Vipers land Thunder Bay scoring leader

Thunder Bay's Todd Skirving has committed to play with the Vernon Vipers for the 2010-11 season. Skirving

He has gone from one of the Vernon Vipers’ biggest fans to one of their most highly-prized prospects.

Thunder Bay’s Todd Skirving was glued to his computer monitor this spring, making use of the B.C. Hockey League’s Pay Per View feature to witness the Snakes’ impressive run to a second straight Royal Bank Cup crown.

A standout with the Thunder Bay AAA Midget Kings last season, Skirving has committed to play with the Vipers for the 2010-11 season. As excited as the Vipers are to have him, Skirving is equally thrilled to be coming to the Okanagan.
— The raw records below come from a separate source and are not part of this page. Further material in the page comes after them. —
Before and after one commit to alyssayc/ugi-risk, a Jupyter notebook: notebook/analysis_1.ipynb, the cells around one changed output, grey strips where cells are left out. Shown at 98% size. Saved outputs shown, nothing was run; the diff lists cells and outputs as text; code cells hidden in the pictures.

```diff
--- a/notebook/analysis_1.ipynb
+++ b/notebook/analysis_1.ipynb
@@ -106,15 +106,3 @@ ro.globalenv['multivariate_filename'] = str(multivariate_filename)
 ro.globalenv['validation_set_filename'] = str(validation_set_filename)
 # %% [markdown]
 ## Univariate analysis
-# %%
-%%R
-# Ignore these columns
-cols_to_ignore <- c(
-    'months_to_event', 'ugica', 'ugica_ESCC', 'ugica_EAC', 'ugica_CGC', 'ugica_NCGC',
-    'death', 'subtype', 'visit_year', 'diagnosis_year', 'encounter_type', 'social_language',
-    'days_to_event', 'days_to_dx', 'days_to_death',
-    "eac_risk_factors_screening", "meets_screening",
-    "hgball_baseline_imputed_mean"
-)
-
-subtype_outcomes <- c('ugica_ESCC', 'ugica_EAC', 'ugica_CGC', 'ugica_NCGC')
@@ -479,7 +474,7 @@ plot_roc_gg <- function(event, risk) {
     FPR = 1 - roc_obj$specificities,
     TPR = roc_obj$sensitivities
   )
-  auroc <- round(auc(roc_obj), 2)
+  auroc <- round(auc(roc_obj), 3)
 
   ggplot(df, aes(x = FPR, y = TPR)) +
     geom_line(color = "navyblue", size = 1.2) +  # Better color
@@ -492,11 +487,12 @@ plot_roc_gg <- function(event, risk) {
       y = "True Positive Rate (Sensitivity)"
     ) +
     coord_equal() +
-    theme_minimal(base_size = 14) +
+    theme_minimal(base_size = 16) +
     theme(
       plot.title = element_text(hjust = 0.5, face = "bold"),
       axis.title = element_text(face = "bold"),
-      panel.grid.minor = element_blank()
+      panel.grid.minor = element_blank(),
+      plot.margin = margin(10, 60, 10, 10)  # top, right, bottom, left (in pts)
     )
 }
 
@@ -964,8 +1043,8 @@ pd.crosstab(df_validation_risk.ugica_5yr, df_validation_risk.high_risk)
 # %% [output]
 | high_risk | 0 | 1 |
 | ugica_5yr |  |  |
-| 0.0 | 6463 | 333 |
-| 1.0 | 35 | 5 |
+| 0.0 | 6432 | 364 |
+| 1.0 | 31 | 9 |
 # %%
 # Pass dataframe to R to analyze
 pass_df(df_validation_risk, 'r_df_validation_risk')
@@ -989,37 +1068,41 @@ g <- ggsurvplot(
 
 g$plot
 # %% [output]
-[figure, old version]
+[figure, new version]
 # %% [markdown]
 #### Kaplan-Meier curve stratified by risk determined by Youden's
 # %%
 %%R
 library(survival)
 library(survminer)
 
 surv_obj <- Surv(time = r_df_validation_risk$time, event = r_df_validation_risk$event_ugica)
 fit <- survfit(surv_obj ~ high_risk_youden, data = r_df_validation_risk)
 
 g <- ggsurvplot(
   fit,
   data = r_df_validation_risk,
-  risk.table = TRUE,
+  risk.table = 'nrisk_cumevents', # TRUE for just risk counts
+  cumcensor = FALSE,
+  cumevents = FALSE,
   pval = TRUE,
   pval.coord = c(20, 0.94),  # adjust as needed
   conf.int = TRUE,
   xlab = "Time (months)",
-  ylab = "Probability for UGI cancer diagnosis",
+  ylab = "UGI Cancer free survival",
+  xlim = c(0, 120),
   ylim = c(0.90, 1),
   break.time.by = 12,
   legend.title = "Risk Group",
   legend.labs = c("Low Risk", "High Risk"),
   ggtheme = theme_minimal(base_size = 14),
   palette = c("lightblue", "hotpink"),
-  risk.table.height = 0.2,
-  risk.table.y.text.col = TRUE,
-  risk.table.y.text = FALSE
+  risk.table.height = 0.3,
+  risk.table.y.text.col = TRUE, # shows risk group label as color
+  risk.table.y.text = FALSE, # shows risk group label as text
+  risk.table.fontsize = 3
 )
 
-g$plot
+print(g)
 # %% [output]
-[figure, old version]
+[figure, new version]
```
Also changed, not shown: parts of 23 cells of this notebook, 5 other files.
“If you wanted a kid that was more excited to play here, I don’t think you could find one,” said Vipers’ assistant coach Jason Williamson. “He had lots of schools on him, but this was his first choice.”

In 76 games as the Kings’ captain, Skirving collected 46 goals and 63 assists to lead Northern Lakes Hockey League scoring with 109 points, earning league MVP in the process.
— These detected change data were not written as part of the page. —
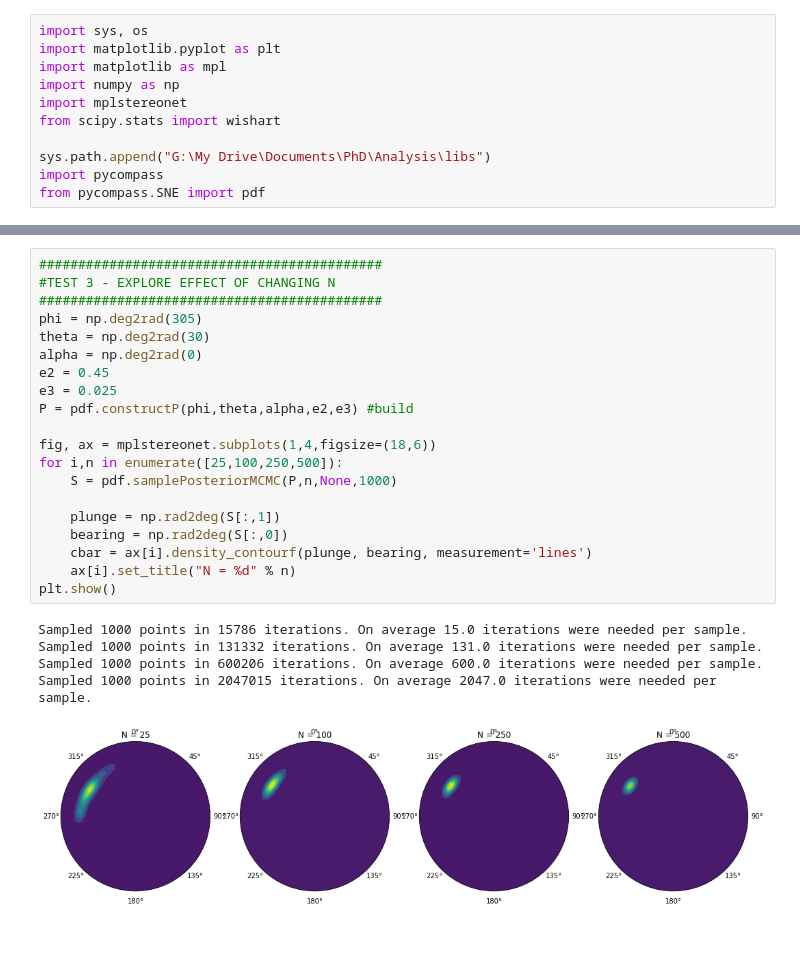
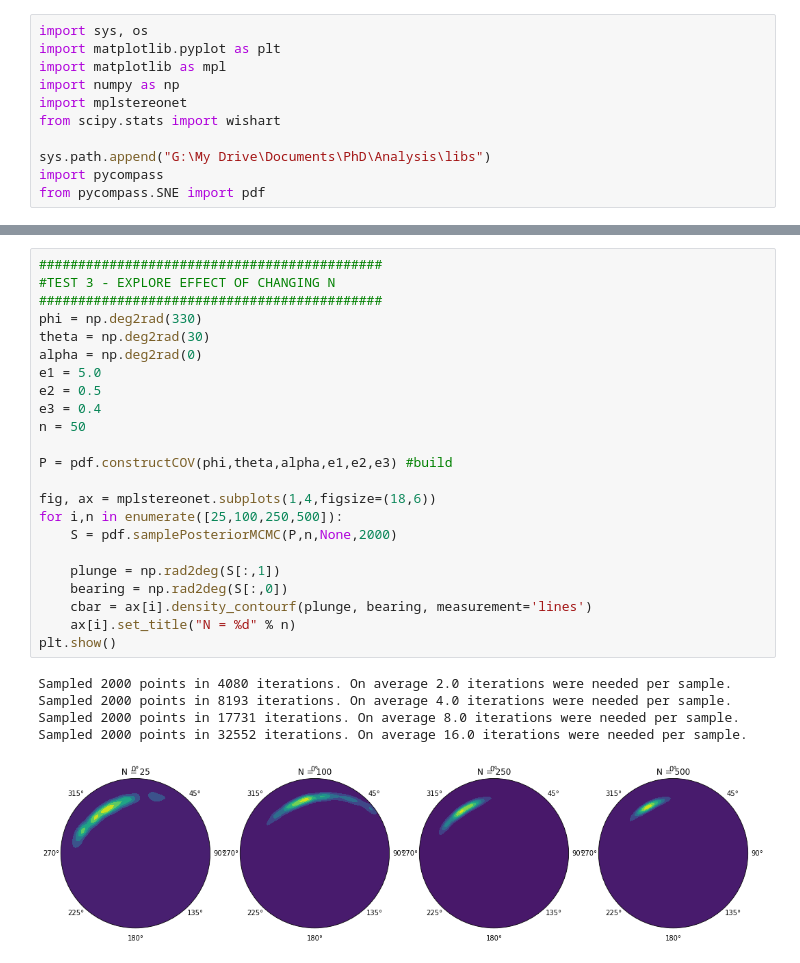
Before and after one commit to samthiele/pycompass, a Jupyter notebook: examples/2_MCMC SNE.ipynb, the cells around one changed output, grey strips where cells are left out. Drawn from its saved outputs; the diff is of its cells as text; blank space fills up the shorter version.

```diff
--- a/examples/2_MCMC SNE.ipynb
+++ b/examples/2_MCMC SNE.ipynb
@@ -357,26 +81,29 @@ Sampled 2000 points in 435692 iterations. On average 217.0 iterations were neede
 # %%
 ############################################
 #TEST 3 - EXPLORE EFFECT OF CHANGING N
 ############################################
-phi = np.deg2rad(305)
+phi = np.deg2rad(330)
 theta = np.deg2rad(30)
 alpha = np.deg2rad(0)
-e2 = 0.45
-e3 = 0.025
-P = pdf.constructP(phi,theta,alpha,e2,e3) #build
+e1 = 5.0
+e2 = 0.5
+e3 = 0.4
+n = 50
+
+P = pdf.constructCOV(phi,theta,alpha,e1,e2,e3) #build
 
 fig, ax = mplstereonet.subplots(1,4,figsize=(18,6))
 for i,n in enumerate([25,100,250,500]):
-    S = pdf.samplePosteriorMCMC(P,n,None,1000)
+    S = pdf.samplePosteriorMCMC(P,n,None,2000)
 
     plunge = np.rad2deg(S[:,1])
     bearing = np.rad2deg(S[:,0])
     cbar = ax[i].density_contourf(plunge, bearing, measurement='lines')
     ax[i].set_title("N = %d" % n)
 plt.show()
 # %% [output]
-Sampled 1000 points in 15786 iterations. On average 15.0 iterations were needed per sample.
-Sampled 1000 points in 131332 iterations. On average 131.0 iterations were needed per sample.
-Sampled 1000 points in 600206 iterations. On average 600.0 iterations were needed per sample.
-Sampled 1000 points in 2047015 iterations. On average 2047.0 iterations were needed per sample.
+Sampled 2000 points in 4080 iterations. On average 2.0 iterations were needed per sample.
+Sampled 2000 points in 8193 iterations. On average 4.0 iterations were needed per sample.
+Sampled 2000 points in 17731 iterations. On average 8.0 iterations were needed per sample.
+Sampled 2000 points in 32552 iterations. On average 16.0 iterations were needed per sample.
-[figure, old version]
+[figure, new version]
```
Also changed, not shown: parts of 20 cells of this notebook, 3 other files.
The 18-year-old centreman says the BCHL brand of hockey, and the Vipers’ winning credentials are what drew him to the club.

“They’ve got a winning tradition and great coaching in Mark Ferner and Jason Williamson,” said Skirving. “It’s good hockey out there, probably the best Junior A hockey in Canada by far.”
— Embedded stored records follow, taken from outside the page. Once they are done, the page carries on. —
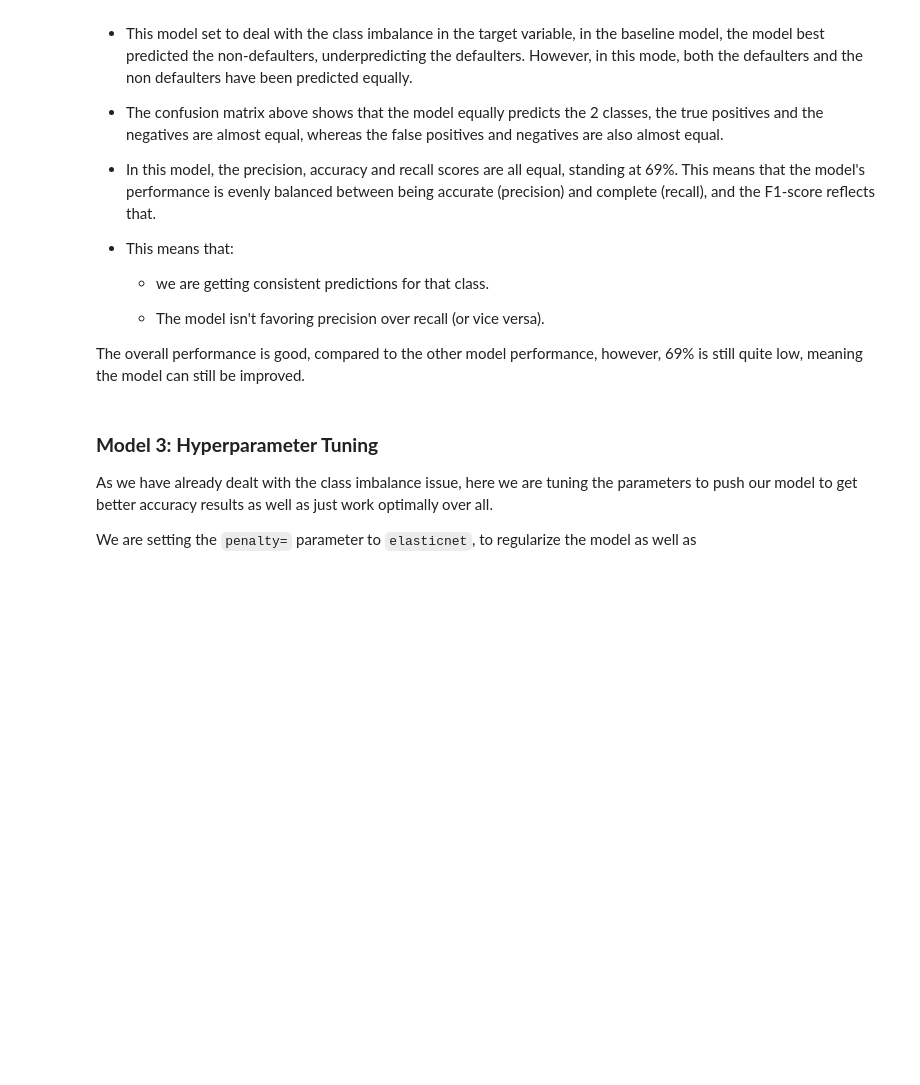
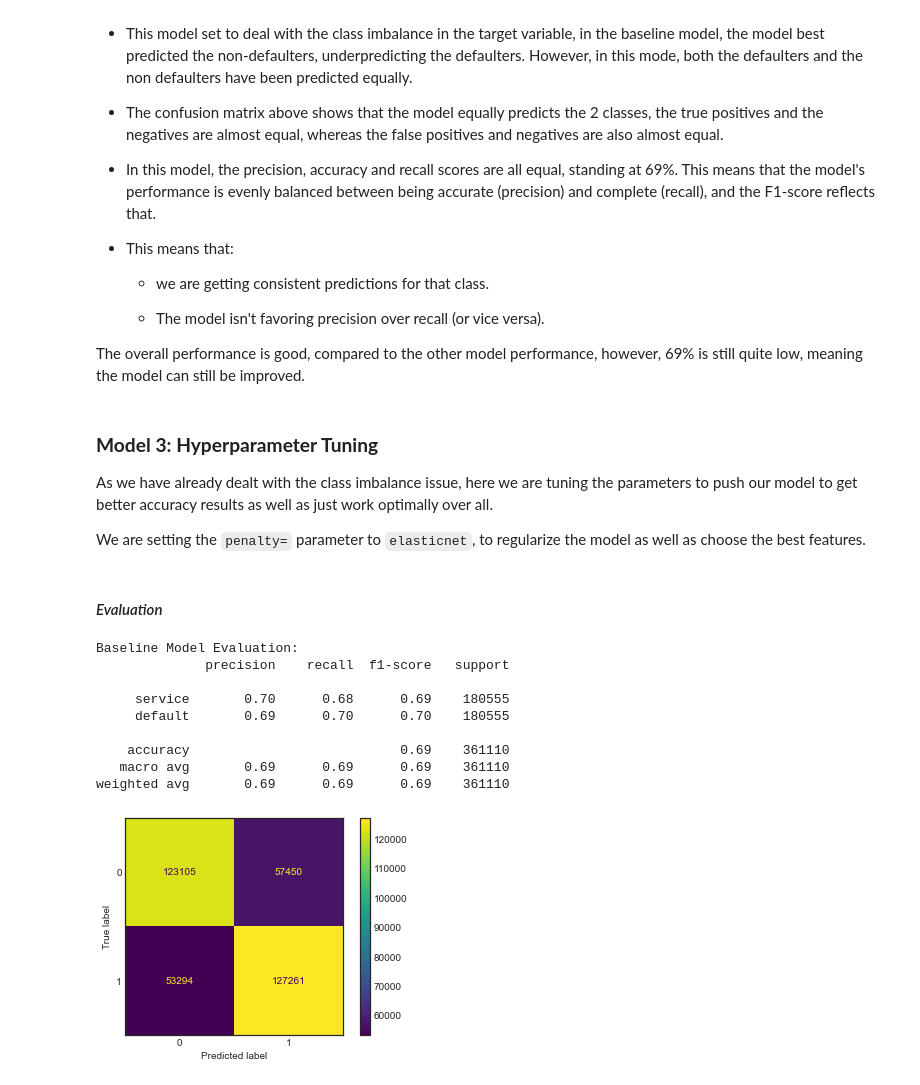
Before and after one commit to Assesa44/Who-Will-Default-, a Jupyter notebook: Notebooks/02_preprocessing_modeling.ipynb, the cells around one changed output. Cells and saved outputs as stored; diff of their text form; code cells hidden in the pictures; blank space fills up the shorter version.

```diff
--- a/Notebooks/02_preprocessing_modeling.ipynb
+++ b/Notebooks/02_preprocessing_modeling.ipynb
@@ -257,4 +257,36 @@ The overall performance is good, compared to the other model performance, howeve
 ### **Model 3: Hyperparameter Tuning**
 As we have already dealt with the class imbalance issue, here we are tuning the parameters to push our model to get better accuracy results as well as just work optimally over all.
 
-We are setting the `penalty=` parameter to `elasticnet`, to regularize the model as well as
+We are setting the `penalty=` parameter to `elasticnet`, to regularize the model as well as choose the best features.
+# %%
+# Prepara data for modeling
+elasticnet_X = X_train_resampled.copy()
+elasticnet_y = y_train_resampled.copy()
+
+# Train and fit the SMOTE model
+log_reg = LogisticRegression(penalty= 'elasticnet', l1_ratio= 1, solver= 'saga', max_iter= 500).fit(elasticnet_X, elasticnet_y)
+
+# Predict y
+y_pred = log_reg.predict(elasticnet_X)
+# %% [markdown]
+#### *Evaluation*
+# %%
+# Print model evaluation
+print('Baseline Model Evaluation:')
+print(classification_report(elasticnet_y, y_pred, target_names= class_label))
+
+conf_matrix = confusion_matrix(elasticnet_y, y_pred)
+plt.style.use('seaborn-white')
+disp = ConfusionMatrixDisplay(conf_matrix)
+disp.plot();
+# %% [output]
+Baseline Model Evaluation:
+              precision    recall  f1-score   support
+
+     service       0.70      0.68      0.69    180555
+     default       0.69      0.70      0.70    180555
+
+    accuracy                           0.69    361110
+   macro avg       0.69      0.69      0.69    361110
+weighted avg       0.69      0.69      0.69    361110
+[figure, added]
```
Also changed, not shown: parts of 7 cells of this notebook.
While he has yet to visit Vernon, Skirving has twice played with the Kings at the Kelowna International Major Midget Tournament. He collected 2-5-7 in five games at the most recent tourney, held over the Christmas holiday.

“He was one of the best players at the tournament, and one of the best we’ve scouted all year,” said Williamson.

Describing the 6-foot-2, 175 pounder as a solid all-around player, Williamson says Skirving skates well for a big player and offers sound offensive instincts and leadership skills.

Skirving was sought after by numerous USHL, OHL and other Junior A organizations across North America, and is already being courted by NCAA schools.